Thank you so much for the advice, will definitely check out the website!

L Allen wrote:I think they taste quite different too. In fact, I grow about six different thymes and four oreganos, and they're all very distinct.

I'm always looking to add more thyme varieties to my collection. I have creeping thyme, lemon thyme, and woolly thyme. (To be honest, I only really eat the creeping thyme, the others are mostly used as ground cover). Do you have any suggestions for another variety to add?

Hugo Morvan wrote:Last year i had loads of red mountain spinach, i, let them spread their seeds, we've had some frost, this year hardly any came up. It's mysterious.
I need these plants. Because spinach in summer is very nice thing to have, they shade out plants that will suffer in summer like lettuce, which will bolt and then start flowering immediately. I'd like to give the lettuces some protection. Grow the lettuce as a partnerplant. These Orach seem to have a deep tap root like system, or they are very good teaming up with some mycelium, because they always seem ok with their leaves in shape.
A friend gave me another variety, thicker leaved, it almost seems like a double layered leaf when squished. I've saved all the seeds, kept them in an envelope dry inside and seeded them in a balcony tray, watered fine, almost none came up. Apparently i've missed some while collecting, because outside there were a few that did pop up.
It's really puzzling. It's not as simple as they need a period of frost and they'll pop up.
Maybe they need deep frost?
I hate buying seeds, because i want to have a plant which is adapted to my locality.
What is it with these seeds??

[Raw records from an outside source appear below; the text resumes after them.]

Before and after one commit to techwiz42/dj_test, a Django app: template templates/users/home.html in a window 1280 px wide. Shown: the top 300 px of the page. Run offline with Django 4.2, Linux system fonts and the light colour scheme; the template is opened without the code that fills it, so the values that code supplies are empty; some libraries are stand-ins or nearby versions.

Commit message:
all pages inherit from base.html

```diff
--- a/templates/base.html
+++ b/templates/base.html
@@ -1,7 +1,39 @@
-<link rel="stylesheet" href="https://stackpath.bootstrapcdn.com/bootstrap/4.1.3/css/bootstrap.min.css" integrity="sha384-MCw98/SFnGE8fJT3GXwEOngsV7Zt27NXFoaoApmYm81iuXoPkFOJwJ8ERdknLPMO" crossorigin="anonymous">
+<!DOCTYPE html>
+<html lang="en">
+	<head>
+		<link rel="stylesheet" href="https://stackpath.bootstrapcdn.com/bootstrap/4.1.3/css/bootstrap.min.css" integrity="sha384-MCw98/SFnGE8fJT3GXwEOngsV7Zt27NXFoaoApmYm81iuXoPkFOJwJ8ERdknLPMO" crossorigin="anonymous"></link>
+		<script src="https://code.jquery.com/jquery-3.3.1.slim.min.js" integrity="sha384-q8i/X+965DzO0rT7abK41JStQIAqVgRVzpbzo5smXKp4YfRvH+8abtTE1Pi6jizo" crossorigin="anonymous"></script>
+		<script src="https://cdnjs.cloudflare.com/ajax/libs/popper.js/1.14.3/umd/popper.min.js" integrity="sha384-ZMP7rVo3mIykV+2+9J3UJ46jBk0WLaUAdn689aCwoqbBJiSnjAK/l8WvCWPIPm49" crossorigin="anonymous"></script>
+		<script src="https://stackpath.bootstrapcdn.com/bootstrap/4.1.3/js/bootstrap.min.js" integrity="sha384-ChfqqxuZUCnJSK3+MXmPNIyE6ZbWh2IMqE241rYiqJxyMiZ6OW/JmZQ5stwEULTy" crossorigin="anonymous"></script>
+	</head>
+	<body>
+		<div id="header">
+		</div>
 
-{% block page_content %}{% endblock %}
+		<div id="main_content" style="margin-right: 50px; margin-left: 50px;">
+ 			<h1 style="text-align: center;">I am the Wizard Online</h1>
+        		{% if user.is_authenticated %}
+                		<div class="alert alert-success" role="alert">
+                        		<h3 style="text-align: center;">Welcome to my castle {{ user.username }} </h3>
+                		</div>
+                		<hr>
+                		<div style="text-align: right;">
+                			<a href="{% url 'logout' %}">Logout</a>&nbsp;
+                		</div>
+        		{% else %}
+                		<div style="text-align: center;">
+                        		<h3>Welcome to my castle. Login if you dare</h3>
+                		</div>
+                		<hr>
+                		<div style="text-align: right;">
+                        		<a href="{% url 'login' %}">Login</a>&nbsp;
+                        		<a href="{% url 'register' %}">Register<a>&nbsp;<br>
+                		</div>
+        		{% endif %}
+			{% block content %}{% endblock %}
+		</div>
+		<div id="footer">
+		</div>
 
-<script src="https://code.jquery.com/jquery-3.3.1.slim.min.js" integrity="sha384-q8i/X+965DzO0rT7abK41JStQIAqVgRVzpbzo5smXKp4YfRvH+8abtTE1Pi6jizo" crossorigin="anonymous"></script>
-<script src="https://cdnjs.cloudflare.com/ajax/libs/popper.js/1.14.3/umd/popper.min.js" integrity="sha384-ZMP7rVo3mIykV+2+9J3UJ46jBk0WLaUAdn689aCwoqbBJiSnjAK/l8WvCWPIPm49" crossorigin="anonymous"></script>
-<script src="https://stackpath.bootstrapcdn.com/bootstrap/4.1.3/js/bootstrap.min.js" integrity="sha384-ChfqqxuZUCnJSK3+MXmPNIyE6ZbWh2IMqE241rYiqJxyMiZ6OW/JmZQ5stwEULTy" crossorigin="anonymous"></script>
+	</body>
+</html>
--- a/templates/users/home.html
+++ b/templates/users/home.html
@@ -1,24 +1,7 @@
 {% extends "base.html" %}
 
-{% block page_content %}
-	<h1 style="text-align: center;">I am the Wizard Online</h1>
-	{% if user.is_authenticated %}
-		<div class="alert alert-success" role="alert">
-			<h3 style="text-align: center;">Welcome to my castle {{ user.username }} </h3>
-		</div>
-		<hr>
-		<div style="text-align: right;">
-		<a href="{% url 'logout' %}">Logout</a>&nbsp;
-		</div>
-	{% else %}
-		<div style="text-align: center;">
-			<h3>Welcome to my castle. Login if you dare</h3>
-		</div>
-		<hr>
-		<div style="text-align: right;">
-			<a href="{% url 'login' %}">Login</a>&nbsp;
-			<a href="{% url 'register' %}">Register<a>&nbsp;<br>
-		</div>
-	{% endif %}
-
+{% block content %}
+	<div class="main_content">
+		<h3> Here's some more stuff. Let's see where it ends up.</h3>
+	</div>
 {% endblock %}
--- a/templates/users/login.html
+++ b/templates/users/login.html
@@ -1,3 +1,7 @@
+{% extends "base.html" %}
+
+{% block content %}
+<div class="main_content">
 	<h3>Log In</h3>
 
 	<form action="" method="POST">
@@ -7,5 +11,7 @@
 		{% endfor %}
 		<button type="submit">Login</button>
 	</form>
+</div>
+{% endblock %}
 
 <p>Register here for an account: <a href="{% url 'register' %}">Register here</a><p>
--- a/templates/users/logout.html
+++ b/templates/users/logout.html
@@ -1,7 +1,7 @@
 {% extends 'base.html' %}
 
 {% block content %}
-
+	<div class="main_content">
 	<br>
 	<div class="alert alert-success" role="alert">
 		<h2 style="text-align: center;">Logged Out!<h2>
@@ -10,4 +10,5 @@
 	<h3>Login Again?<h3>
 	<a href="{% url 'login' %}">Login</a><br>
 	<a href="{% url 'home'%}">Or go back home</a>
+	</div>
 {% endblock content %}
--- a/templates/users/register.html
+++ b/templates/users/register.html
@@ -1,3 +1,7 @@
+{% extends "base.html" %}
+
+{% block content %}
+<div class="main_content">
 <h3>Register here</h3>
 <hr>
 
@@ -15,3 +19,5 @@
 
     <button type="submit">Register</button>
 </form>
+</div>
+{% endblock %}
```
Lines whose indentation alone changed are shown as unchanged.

I purchased seeds once and they didn't do anything, but I was lucky enough to get some orach seeds at a local seed swap three or four years ago. Planted them in the spring and they've self seeded ever since. I really like the greens, they're very tasty.

I'm wondering if you could find some local seeds and give those a try.
3 years ago
Oh my goodness! Thank you for sharing this! I am laughing so hard, the illustration is too funny!

Michael Cox wrote:If you can get hold of it, look into sainfoin. It is a nitrogen fixing legume but does not have any of the bloating problems of clover/alfalfa. It also has a very long flowering season and make a lot of nectar for your local honeybees!

I've not heard of this before, thanks for mentioning it. Seems like it could be a great addition to my lawn conversion project.
4 years ago
Joseph, we've already eaten three ripe Big Hill tomatoes! And the plants are loaded with more.

Yesterday I harvested my first Brad tomato. Very tasty!

5 years ago
Oh thanks for the great description, I'm going to hunt down a paint can this weekend. I really like the simplicity and storeability of this!!
6 years ago
Oh my goodness, I've been searching for something like this!

Can you tell me the process, how long did you burn those?

Also, how did you secure the cans to each other?
6 years ago
After years of searching for a decent compostable litter, I found this brand in my local grocery store[url=]mountain
meadows kitty litter[/url] I was very pleased with it, it composts nicely, and the best part was that it controlled the odors MUCH BETTER than traditional or clumping kitty litter.
6 years ago

"Just a question. Why are you waiting? I'm eating now and judging by that stem I would eat that specimen now if It was mine and I wanted to eat squash.

I've heard that curing squash is a thing- I guess I do that with the ones I don't eat right away.

Though perhaps you only have a few squash? "

That's exactly it, William. I have a small yard and only have about 2 dozen squash total. I like to cure them and then eat every so often during the winter as a treat.
6 years ago